All ready for the migration? Think again. Out of the box migrations to Office 365 are rarely as smooth as you’d like them to be, and there are likely to be unforeseen variables that you’ll have to account for. It’s therefore wise to set adequate time aside for potential downtime and bottlenecks during the migration progress.
Crashing During Import
Just as above, you need to set enough time aside for importing data to Office 365. Office 365 is big and powerful, but you’ll still come up against upload limits – Exchange Web Services, for instance, hits a wall of about 400GB per day for importing.
Failing to Train End Users
Office 365 is a pretty big leap from your existing SharePoint environment. It’s got a whole range of new features, a different interface, and works in a different way. You should, therefore, provide adequate training to users – begin by showing them the location of where their data and files in SharePoint are now stored.
Once they’re settled in, you should concentrate on training colleagues to actually use all the new features and tools at their disposal – otherwise you won’t get substantial ROI on your migration.
Not Imposing a Cut off Point for the Old System
All too often, when companies migrate to Office 365, they let employees continue using their legacy system. This is fine…up to a point. If employees are using both systems to store documents, neither will be up to date, and you’ll have kind of undermined your own migration!
Not Having a Post-Migration Plan

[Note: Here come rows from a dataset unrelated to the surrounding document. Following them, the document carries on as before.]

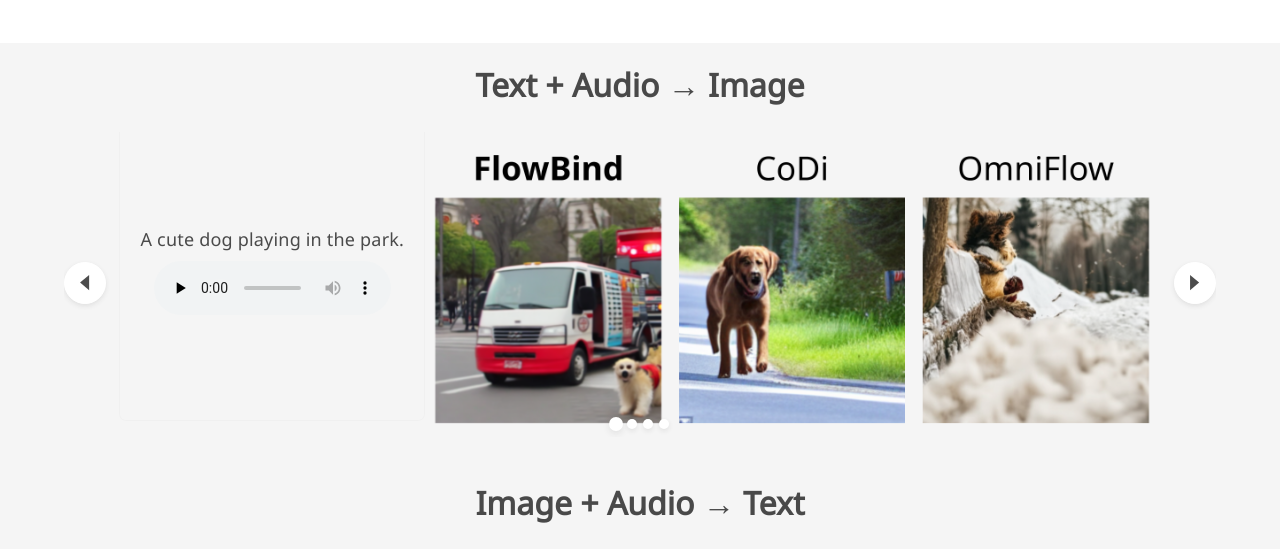
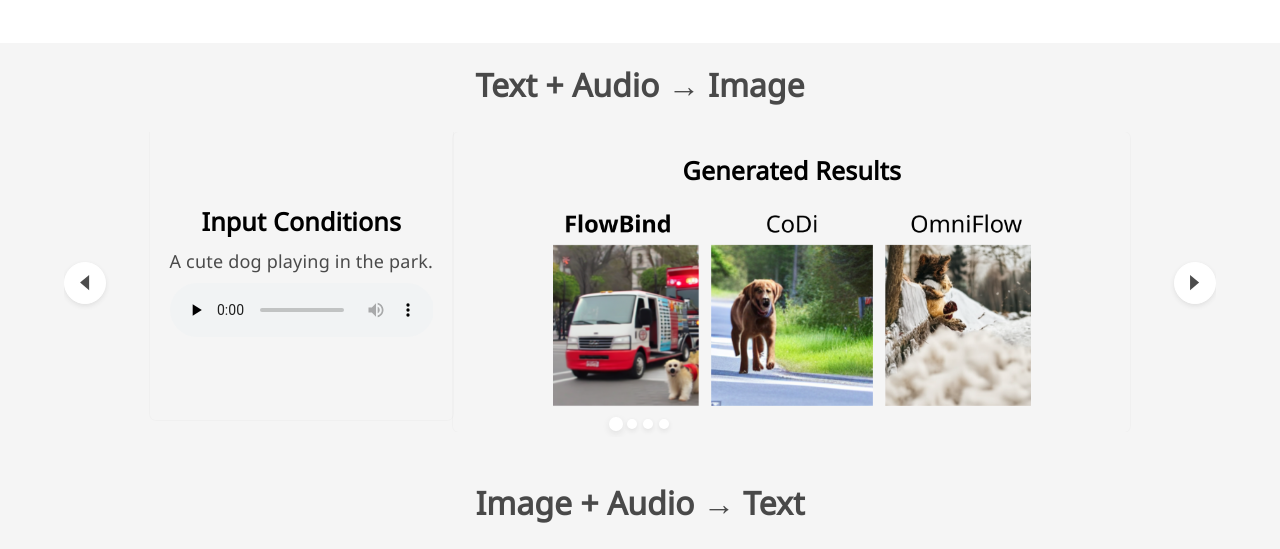
Before and after one commit to yeonwoo378/FlowBind, a plain HTML site: page index.html in a window 1280 px wide. Shown: the part 1980-2529 px from the top of the page. Drawn offline with nearby package versions, Linux system fonts and the light colour scheme; some icons are missing; a web font is replaced by a local one.

Commit message:
Update audio control width and restructure results section

```diff
--- a/index.html
+++ b/index.html
@@ -316,16 +316,20 @@
 				<h4>Condition</h4>
 				<div class="prompt"> -->
 				<div class="box">
+					<h4><span class="title-text"><strong>Input Conditions</strong></span></h4>
 					<h4>A cute dog playing in the park.</h4>
 
-					<audio controls preload="none" style="width:90%;">
+					<audio controls preload="none" style="width:100%;">
 					  <source src="static/images/ta2i_a1.wav" type="audio/wav">
 					  Your browser does not support the audio element.
 					</audio>
 				</div>
-				Result
-				<img src="static/images/ta2i_result1.png">
-			  <!-- </div> -->
+				<div class="box">
+					<h4><span class="title-text"><strong>Generated Results</strong></span></h4>
+					<img src="static/images/ta2i_result1.png">
+				</div>
+
+				  <!-- </div> -->
 			</div>
 
 			<div class="item">
```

This won’t be music to your ears, but if you think the work is done as soon as everything’s migrated to Office 365, you’re in for a surprise. It’s only just begun! Your post-migration plan needs to include new admin plans, monitoring, strategy, auditing, and archiving, too. Office 365 doesn’t let you get complacent!
Any tips to share with us? Let us know in the comments below!